CIOPORA’s September Mission to Bogotá, Colombia
September 24, Bogotá – After several days of meeting in Quito, CIOPORA mission to South America continued in the capital of Colombia, where the association’s legal counsel Micaela Filippo met with ICA officials as well as the President of Asocoflores Mr Augusto Solano and Ms Corina Zambrano, the Executive Director of CENIFLORES, the Colombian Floriculture Innovation Center.
Solid status quo. CIOPORA has been content with the situation in Colombia. The country has adopted a regulatory approach to Plant Variety Protection: despite maintaining the UPOV 1978, Colombia has provided all necessary legislative and regulatory tools, including criminalization of IP infringements, to guarantee for the higher standards in IP rights protection, including PBR. The major trading partners of Colombian floriculture include such countries as USA, Canada, Japan, Australia and Japan with chrysanthemums and carnations being the main exported crops.
Support by ICA. The goal of the meeting with the ICA officials was to present them with the CIOPORA Positions Papers on EDV and Minimum Distance.

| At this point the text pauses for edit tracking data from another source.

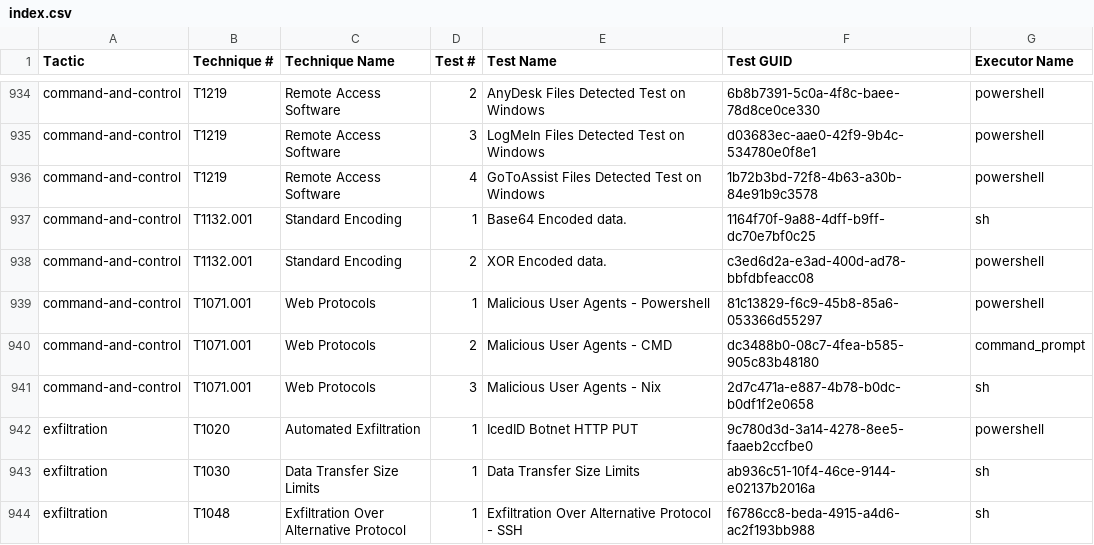
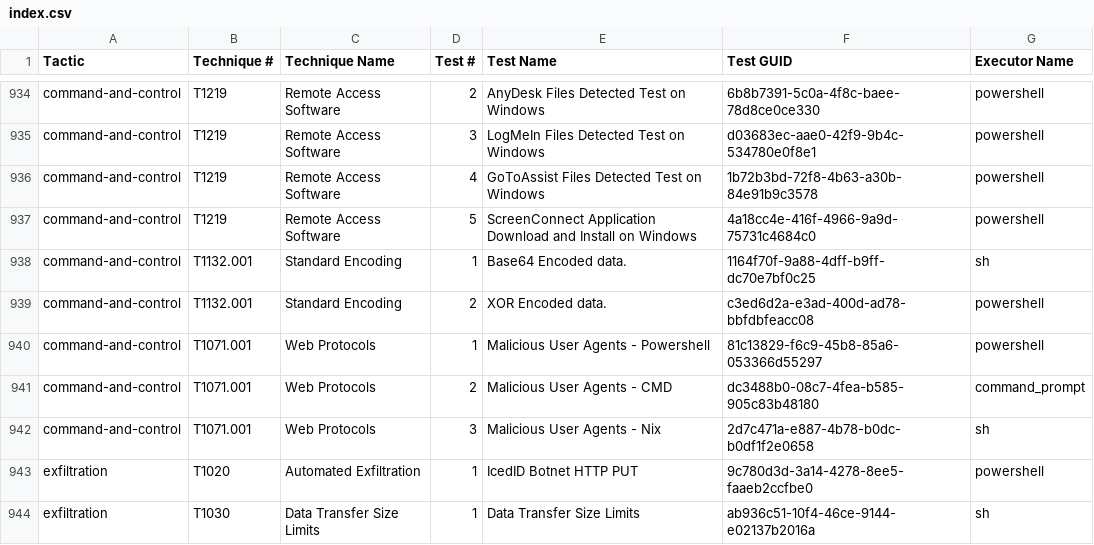
Before and after one commit to redcanaryco/atomic-red-team, a CSV file: atomics/Indexes/Indexes-CSV/index.csv, drawn as a sheet; only a part is shown, gaps mark what is left out; the shorter side is filled out with more unchanged rows.

Commit message:
Generate docs from job=generate_and_commit_guids_and_docs branch=master [skip ci]

```diff
--- a/atomics/Indexes/Indexes-CSV/index.csv
+++ b/atomics/Indexes/Indexes-CSV/index.csv
@@ -936,2 +936,3 @@ command-and-control,T1219,Remote Access Software,3,LogMeIn Files Detected Test o
 command-and-control,T1219,Remote Access Software,4,GoToAssist Files Detected Test on Windows,1b72b3bd-72f8-4b63-a30b-84e91b9c3578,powershell
+command-and-control,T1219,Remote Access Software,5,ScreenConnect Application Download and Install on Windows,4a18cc4e-416f-4966-9a9d-75731c4684c0,powershell
 command-and-control,T1132.001,Standard Encoding,1,Base64 Encoded data.,1164f70f-9a88-4dff-b9ff-dc70e7bf0c25,sh
```
Also changed, not shown: atomics/Indexes/Indexes-CSV/windows-index.csv, 4 other files.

CIOPORA asked ICA for support on these topics before UPOV. Acknowledging the similarities between the CIOPORA and ICA positions on the subjects, the officials promised to express their support in writing as, most likely, the ICA delegation will not be able to attend the UPOV October meetings.

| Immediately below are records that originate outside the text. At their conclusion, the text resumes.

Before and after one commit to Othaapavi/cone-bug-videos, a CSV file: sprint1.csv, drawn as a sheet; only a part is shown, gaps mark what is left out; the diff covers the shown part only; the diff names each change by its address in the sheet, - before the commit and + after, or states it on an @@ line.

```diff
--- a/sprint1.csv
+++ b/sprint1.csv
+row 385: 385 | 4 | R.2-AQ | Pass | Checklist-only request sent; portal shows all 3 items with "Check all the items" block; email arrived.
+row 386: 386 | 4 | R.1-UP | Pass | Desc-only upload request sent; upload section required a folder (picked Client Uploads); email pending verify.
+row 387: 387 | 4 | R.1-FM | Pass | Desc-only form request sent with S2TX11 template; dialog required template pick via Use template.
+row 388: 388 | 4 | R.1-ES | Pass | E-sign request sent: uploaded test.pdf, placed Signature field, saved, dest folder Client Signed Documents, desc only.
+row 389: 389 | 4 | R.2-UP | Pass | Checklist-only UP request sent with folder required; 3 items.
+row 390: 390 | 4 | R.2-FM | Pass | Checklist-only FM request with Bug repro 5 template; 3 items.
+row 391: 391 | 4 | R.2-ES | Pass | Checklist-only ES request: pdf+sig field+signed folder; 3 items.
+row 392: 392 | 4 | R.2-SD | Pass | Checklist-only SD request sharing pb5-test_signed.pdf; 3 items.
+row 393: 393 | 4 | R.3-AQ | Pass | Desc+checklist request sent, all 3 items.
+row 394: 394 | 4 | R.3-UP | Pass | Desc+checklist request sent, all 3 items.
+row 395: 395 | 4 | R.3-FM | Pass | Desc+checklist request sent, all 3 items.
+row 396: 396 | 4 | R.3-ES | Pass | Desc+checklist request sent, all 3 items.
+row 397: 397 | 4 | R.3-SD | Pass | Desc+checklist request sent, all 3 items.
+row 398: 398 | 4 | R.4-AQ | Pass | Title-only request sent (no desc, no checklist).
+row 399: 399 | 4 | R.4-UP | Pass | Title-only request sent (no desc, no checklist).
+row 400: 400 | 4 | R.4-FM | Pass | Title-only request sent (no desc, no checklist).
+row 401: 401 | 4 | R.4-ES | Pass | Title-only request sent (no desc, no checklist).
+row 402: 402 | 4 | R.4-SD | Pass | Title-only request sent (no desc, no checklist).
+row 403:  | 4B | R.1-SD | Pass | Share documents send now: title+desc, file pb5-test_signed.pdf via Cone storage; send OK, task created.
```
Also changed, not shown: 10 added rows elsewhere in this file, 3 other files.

Trade update. Asocolflores reported a slight shift towards maritime transports for its floricultural exports allowing for up to 40 per cent shipment savings. As to Plant Variety Protection, reportedly, there have been fewer infringement cases, with most cases involving small-scale growers who work exclusively for the internal market. Asocolflores informed CIOPORA about the work of its Committee on Vegetative Varieties, within which its PBR-related work is conducted in cooperation with the organization’s members and stakeholders. At the time of the meeting, the Colombian Government was not pursuing any new Free Trade Agreements.